*Tuesday 12/12/17

Room 903 SSW




Fabrizia Mealli (Harvard)

Title: Assessing causal effects on survival time in the presence of treatment switching

Abstract: In clinical trials focusing on survival outcomes for patients suffering from Acquired Immune Deficiency Syndrome (AIDS)-related illnesses and particularly painful cancers in advanced stages, patients in the control arm are often allowed to switch to the treatment arm if their physical conditions are worse than certain tolerance levels.
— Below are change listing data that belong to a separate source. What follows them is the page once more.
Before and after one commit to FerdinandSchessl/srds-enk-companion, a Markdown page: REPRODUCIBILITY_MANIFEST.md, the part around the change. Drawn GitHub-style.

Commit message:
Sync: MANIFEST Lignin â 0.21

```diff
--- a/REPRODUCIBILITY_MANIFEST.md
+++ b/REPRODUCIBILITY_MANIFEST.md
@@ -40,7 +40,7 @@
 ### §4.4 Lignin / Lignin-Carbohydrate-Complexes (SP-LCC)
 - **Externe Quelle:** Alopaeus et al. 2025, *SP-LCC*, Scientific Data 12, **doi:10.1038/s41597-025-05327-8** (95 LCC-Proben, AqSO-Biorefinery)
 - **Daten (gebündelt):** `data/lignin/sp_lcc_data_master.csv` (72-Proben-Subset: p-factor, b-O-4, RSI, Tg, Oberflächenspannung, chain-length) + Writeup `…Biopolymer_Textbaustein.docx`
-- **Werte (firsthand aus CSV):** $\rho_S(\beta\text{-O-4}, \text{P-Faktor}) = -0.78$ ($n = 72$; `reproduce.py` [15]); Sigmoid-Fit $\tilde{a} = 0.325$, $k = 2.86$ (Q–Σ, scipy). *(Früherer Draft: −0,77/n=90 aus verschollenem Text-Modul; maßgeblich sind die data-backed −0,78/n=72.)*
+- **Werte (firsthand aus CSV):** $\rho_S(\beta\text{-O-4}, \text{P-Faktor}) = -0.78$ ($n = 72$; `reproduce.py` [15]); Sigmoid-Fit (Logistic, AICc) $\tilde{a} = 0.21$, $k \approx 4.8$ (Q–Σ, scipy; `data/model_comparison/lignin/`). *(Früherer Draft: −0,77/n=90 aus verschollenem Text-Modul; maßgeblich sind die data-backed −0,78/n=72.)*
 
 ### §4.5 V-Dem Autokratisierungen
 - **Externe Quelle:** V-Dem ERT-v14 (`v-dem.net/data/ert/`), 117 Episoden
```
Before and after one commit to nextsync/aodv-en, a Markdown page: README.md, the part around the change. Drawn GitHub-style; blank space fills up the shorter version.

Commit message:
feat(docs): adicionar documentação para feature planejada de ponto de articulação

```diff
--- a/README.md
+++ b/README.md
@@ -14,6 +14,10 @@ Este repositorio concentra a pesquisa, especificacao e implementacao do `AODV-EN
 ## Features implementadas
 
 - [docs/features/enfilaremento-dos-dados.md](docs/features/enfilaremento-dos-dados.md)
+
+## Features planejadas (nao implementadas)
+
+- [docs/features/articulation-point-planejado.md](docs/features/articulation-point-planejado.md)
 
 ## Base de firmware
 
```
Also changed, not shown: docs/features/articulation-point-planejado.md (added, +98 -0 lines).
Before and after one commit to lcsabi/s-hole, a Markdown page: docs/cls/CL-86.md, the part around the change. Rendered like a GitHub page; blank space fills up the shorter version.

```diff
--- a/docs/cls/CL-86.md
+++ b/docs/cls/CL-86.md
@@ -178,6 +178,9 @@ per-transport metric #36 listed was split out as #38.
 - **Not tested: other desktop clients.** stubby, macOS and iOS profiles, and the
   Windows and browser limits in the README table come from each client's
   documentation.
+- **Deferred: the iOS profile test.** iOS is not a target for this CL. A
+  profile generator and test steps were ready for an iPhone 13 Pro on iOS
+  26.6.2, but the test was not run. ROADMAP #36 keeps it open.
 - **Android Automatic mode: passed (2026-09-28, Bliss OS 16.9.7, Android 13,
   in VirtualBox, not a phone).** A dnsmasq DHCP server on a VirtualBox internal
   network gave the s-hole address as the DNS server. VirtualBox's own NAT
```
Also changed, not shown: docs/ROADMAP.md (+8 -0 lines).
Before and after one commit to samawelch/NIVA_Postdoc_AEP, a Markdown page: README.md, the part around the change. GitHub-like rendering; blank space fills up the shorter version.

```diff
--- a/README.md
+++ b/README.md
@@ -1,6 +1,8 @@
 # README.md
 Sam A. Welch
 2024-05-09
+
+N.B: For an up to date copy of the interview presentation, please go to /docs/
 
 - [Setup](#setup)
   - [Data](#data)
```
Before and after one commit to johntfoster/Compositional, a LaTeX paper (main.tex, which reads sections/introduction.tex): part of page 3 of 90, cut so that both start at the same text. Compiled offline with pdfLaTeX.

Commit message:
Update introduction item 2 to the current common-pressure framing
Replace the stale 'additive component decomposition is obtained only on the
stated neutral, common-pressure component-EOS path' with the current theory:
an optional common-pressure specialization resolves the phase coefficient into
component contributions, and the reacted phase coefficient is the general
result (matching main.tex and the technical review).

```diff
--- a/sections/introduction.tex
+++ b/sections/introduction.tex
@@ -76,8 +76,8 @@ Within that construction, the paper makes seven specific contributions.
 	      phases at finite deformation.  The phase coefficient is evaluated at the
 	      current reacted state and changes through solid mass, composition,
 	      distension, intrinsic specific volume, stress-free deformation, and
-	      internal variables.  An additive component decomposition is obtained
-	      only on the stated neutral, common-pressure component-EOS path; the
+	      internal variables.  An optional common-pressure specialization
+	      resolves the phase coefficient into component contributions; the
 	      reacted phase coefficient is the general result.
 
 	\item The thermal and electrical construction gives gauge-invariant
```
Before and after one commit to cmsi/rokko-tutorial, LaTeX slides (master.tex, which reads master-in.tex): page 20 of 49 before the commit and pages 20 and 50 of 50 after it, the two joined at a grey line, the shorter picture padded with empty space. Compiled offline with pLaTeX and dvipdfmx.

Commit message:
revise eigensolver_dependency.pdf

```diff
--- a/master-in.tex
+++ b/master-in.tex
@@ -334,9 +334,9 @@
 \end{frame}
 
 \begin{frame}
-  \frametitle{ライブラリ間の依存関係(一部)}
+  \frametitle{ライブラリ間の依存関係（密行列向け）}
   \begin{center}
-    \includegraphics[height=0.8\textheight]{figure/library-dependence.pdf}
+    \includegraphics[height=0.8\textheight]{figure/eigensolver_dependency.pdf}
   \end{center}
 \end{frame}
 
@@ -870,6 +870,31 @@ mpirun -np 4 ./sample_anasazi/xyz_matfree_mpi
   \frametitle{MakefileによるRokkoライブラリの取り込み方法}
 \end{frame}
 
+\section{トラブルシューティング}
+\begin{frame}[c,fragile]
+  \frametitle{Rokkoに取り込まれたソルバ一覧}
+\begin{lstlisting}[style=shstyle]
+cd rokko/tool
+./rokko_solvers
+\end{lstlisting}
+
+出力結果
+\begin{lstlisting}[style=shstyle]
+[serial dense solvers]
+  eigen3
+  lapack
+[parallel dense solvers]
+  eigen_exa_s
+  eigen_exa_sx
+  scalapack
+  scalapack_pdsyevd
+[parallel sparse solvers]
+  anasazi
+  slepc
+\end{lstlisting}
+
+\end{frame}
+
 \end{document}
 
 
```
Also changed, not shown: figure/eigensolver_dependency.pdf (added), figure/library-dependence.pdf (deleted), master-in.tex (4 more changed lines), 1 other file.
The Intention-To-Treat analysis, comparing groups formed by randomization regardless of the treatment actually received, is often used; although it provides valid causal estimates of the effect of assignment, it does not give information about the effect of the actual receipt of the treatment and ignores the information of treatment switching in the control group. Other existing methods in the literature propose to reconstruct the outcome a unit would have had if s/he had not switched but they are usually based on strong assumptions, like that there exist no relation between patient’s prognosis and switching behaviour. Clearly, the switching status of the units in the control group contains important post-treatment information and it is useful to characterize the heterogeneity of the treatment effect. We propose to re-define the problem of treatment switching using principal stratification and introduce new causal estimands, principal causal effects for patients belonging to subpopulations defined by the switching behavior under the control treatment, which appropriately adjust for the post-treatment information and characterize treatment effect heterogeneity. For inference, we use a Bayesian approach, which allows us to properly take into account that (i) switching happens in continuous time generating a continuum of principal strata; (ii) switching time is not defined for units who never switch in a particular experiment; and (iii) both survival time, the outcome of primary interest, and switching time are subject to censoring. We illustrate our framework using simulated data based on the Concorde study, a randomized controlled trial aimed to assess causal effects on time-to-disease progression or death of immediate versus deferred treatment with zidovudine among patients with asymptomatic HIV infection.

Joint work with Alessandra Mattei and Peng Ding